╭──
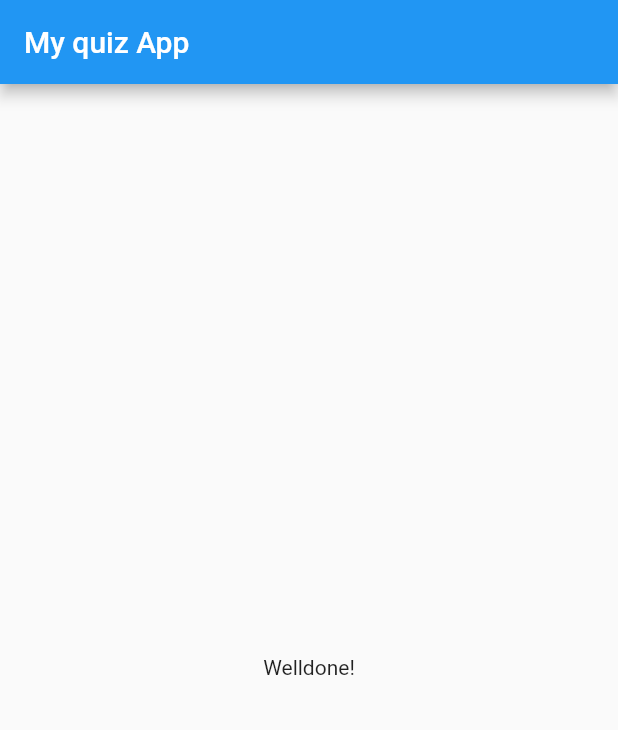
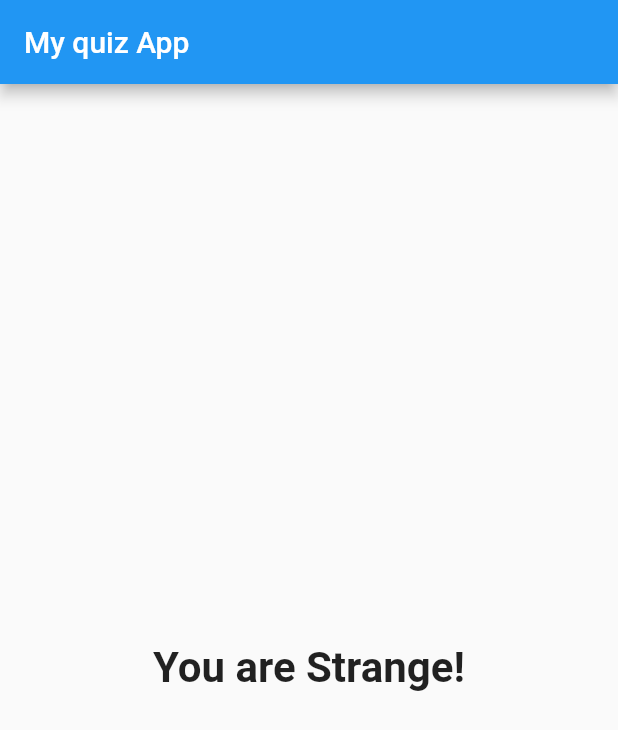
Before and after one commit to eldeeno/quiz_app, a Flutter app: the screen it shows after launch, after a tap on "Black", after a tap on "Cat", after a tap on "Toyota", on a phone screen of 412 x 824 dp. Shown: the top 730 px of the screen. Run offline on Flutter 3.47's test engine with Material 2 defaults, Android fonts, the phone set to English and light mode, and no system bars.

Commit message:
Added quiz result display

```diff
--- a/lib/main.dart
+++ b/lib/main.dart
@@ -14,21 +14,38 @@ class MyApp extends StatefulWidget {
 
 class _MyAppState extends State {
   int _questionIndex = 0;
+  int _totScore = 0;
   final _questions = const [
     {
       'questiontext': 'What\'s your favorite color?',
-      'answers': ['Black', 'Red', 'Blue', 'Green']
+      'answers': [
+        {'text': 'Black', 'score': 10},
+        {'text': 'Red', 'score': 5},
+        {'text': 'Blue', 'score': 3},
+        {'text': 'Green', 'score': 2}
+      ]
     },
     {
       'questiontext': 'What\'s your favorite animal?',
-      'answers': ['Dog', 'Cat', 'Horse', 'Camel']
+      'answers': [
+        {'text': 'Dog', 'score': 10},
+        {'text': 'Cat', 'score': 2},
+        {'text': 'Horse', 'score': 4},
+        {'text': 'Camel', 'score': 6}
+      ]
     },
     {
       'questiontext': 'What\'s your favorite car brand?',
-      'answers': ['Mercedes', 'BMW', 'Toyota', 'Bema']
+      'answers': [
+        {'text': 'Mercedes', 'score': 10},
+        {'text': 'BMW', 'score': 8},
+        {'text': 'Toyota', 'score': 3},
+        {'text': 'Bentley', 'score': 5}
+      ]
     },
   ];
-  void _answerQuestion() {
+  void _answerQuestion(int score) {
+    _totScore += score;
     setState(() {
       _questionIndex = _questionIndex + 1;
     });
@@ -44,8 +61,12 @@ class _MyAppState extends State {
         body: Container(
           padding: EdgeInsets.only(top: 10.0),
           child: _questionIndex < _questions.length
-              ? Quiz(answerQuestion: _answerQuestion, questionIndex: _questionIndex, questions: _questions,)
-              : Result(message: 'Welldone!',),
+              ? Quiz(
+                  answerQuestion: _answerQuestion,
+                  questionIndex: _questionIndex,
+                  questions: _questions,
+                )
+              : Result(_totScore),
         ),
       ),
     );
--- a/lib/quiz.dart
+++ b/lib/quiz.dart
@@ -20,8 +20,8 @@ class Quiz extends StatelessWidget {
     return Column(
       children: [
         Question(questions[questionIndex]['questiontext']),
-        ...(questions[questionIndex]['answers'] as List<String>).map((answer) {
-          return Answer(answerQuestion, answer);
+        ...(questions[questionIndex]['answers'] as List<Map<String, Object>>).map((answer) {
+          return Answer(() => answerQuestion(answer['score']), answer['text']);
         }).toList()
       ],
     );
--- a/lib/result.dart
+++ b/lib/result.dart
@@ -1,14 +1,37 @@
 import 'package:flutter/material.dart';
 
 class Result extends StatelessWidget {
-  final String message;
+  final int resultScore;
 
-  Result({this.message});
+  Result(this.resultScore);
+
+  String get resultPhrase{
+    var resultText;
+
+    if(resultScore <= 8) {
+      resultText = 'You are awesome and innocent!';
+    } else if(resultScore <= 12) {
+      resultText = 'Pretty likeable!';
+    } else if(resultScore <= 16) {
+      resultText = 'You are Strange!';
+    }
+    else {
+      resultText = 'You are so bad!';
+    }
+    return resultText;
+  }
 
   @override
   Widget build(BuildContext context) {
     return Center(
-      child: Text(message),
+      child: Text(
+        resultPhrase,
+        style: TextStyle(
+          fontSize: 28,
+          fontWeight: FontWeight.bold,
+        ),
+        textAlign: TextAlign.center,
+      ),
     );
   }
 }
```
╰──
• [WHAT TO PRODUCE]:
Copy every line that contains "questiontext" from the listing above.

• [OUTPUT FOR THIS EXERCISE]:
       'questiontext': 'What\'s your favorite color?',
       'questiontext': 'What\'s your favorite animal?',
       'questiontext': 'What\'s your favorite car brand?',
         Question(questions[questionIndex]['questiontext']),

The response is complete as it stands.